= Beginning of Section =

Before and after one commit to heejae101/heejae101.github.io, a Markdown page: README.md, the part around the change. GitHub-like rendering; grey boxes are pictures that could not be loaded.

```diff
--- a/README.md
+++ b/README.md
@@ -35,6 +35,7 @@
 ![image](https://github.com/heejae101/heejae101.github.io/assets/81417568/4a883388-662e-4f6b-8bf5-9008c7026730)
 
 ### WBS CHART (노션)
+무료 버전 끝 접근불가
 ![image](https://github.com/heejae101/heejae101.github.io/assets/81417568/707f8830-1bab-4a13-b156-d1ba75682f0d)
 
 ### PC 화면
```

= End of Section =
= Beginning of Section =

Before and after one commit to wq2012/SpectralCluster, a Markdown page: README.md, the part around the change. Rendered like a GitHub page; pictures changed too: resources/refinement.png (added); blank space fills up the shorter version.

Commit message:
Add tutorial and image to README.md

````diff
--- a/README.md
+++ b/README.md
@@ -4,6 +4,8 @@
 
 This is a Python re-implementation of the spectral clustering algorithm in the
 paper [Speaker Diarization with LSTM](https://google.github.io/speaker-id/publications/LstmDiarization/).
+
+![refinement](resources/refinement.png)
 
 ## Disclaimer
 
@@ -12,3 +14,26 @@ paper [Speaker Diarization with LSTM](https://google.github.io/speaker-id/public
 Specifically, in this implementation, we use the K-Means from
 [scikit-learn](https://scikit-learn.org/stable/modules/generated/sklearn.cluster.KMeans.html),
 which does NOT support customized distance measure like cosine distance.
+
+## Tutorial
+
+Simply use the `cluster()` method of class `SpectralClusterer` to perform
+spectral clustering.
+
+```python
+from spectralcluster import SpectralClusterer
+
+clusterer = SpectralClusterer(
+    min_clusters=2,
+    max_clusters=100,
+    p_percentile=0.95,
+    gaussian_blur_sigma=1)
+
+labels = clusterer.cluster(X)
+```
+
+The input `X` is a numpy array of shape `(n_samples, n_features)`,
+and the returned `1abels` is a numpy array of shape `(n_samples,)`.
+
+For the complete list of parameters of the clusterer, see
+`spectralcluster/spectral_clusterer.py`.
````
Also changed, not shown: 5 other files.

= End of Section =

### [Assigned task]
Reproduce every line above containing "https".

### [Task solution]
 ![image](https://github.com/heejae101/heejae101.github.io/assets/81417568/4a883388-662e-4f6b-8bf5-9008c7026730)
 ![image](https://github.com/heejae101/heejae101.github.io/assets/81417568/707f8830-1bab-4a13-b156-d1ba75682f0d)
 paper [Speaker Diarization with LSTM](https://google.github.io/speaker-id/publications/LstmDiarization/).
@@ -12,3 +14,26 @@ paper [Speaker Diarization with LSTM](https://google.github.io/speaker-id/public
 [scikit-learn](https://scikit-learn.org/stable/modules/generated/sklearn.cluster.KMeans.html),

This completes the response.